• If you don’t live on the same island as your vacation rental, you need to name a Local Contact and you must identify your Local Contact by name, phone number and email address to your guests before they check in and within the rental property. Your local contact does not need to be a real estate agent unless he/she is performing tasks for which a real estate license is required (e.g. collecting rent on your behalf).
• You must post your Hawaii Tax ID number (your TAT ID number) conspicuously in all advertisements and in your rental
We are still – yes – still – waiting for the detailed rules from the DoT as to how they will enforce and interpret Act 204. We will send that along to you when we get it.
4. Specific Regulations for each County
RBOAA’s mandate is focused at the State of Hawaii level, and to consider certain issues which bridge the County level and the State level.It is very important for you to know that each county in Hawaii has its own regulations (or lack thereof) for zoning and permitting of vacation rentals. Please visit the County Regulations page on the RBOAA website, https://www.rboaa.org/county-regulations/ to check for regulations and upcoming potential regulations. The onus is on you, as owner, to ensure you are in compliance with all regulations – state, county and HOA.
We recently updated the page with information on all counties.

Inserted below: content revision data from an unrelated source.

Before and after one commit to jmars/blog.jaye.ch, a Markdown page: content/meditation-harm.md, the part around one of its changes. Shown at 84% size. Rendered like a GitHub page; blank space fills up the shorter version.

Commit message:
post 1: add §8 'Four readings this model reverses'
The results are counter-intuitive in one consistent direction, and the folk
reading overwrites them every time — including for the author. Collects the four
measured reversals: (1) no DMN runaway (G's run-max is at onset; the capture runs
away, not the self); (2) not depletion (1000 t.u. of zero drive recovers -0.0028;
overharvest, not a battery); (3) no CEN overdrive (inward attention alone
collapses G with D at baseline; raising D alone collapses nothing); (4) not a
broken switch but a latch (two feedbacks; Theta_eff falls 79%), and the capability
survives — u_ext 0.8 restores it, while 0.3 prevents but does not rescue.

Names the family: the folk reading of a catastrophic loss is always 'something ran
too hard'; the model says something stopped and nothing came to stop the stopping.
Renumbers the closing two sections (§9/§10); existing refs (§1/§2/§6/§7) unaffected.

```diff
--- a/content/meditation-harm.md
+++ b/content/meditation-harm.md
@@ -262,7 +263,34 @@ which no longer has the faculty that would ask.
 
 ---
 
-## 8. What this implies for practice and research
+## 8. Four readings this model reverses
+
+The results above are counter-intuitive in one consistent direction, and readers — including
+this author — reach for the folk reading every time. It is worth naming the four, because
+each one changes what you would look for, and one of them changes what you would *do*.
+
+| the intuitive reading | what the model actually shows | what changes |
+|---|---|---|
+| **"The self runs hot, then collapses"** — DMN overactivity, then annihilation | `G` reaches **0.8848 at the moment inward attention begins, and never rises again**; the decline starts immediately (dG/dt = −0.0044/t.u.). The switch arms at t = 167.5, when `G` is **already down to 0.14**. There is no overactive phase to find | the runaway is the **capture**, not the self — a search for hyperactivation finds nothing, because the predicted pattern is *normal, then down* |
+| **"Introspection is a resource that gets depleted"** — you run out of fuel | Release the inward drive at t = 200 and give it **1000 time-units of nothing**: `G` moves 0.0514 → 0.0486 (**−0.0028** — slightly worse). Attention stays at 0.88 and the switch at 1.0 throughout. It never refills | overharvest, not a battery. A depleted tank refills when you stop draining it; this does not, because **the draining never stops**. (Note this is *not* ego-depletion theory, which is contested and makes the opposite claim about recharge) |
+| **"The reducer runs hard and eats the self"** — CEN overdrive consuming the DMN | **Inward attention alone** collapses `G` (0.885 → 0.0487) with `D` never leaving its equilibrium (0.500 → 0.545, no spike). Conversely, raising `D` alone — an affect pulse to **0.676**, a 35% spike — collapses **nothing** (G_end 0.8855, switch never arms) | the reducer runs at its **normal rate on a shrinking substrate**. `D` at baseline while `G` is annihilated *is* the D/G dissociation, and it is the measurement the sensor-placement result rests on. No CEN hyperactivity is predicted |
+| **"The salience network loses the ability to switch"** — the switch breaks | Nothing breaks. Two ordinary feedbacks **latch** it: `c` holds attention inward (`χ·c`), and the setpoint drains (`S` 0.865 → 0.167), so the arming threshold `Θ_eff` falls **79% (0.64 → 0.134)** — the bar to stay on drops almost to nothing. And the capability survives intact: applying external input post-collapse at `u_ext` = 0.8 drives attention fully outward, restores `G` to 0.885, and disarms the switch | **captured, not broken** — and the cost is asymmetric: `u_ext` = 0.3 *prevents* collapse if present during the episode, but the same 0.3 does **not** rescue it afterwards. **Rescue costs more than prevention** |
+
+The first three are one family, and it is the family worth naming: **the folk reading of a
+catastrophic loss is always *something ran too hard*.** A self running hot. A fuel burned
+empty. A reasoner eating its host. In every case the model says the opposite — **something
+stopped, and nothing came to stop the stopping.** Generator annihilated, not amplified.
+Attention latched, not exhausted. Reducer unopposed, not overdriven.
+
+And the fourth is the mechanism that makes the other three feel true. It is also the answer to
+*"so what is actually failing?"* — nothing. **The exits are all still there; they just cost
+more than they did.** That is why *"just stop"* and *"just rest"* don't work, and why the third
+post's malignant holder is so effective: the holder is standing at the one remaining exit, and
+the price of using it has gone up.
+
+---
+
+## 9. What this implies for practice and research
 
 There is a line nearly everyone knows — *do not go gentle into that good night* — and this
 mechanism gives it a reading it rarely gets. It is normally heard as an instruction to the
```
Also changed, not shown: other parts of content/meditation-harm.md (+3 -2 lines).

We will do our best to keep this page up to date, but we can’t promise it is always up to date. If you have specific questions about county regulations which you can’t answer from our website, please contact the county. RBOAA simply does not have the volunteer resources to answer questions on specific county regulations.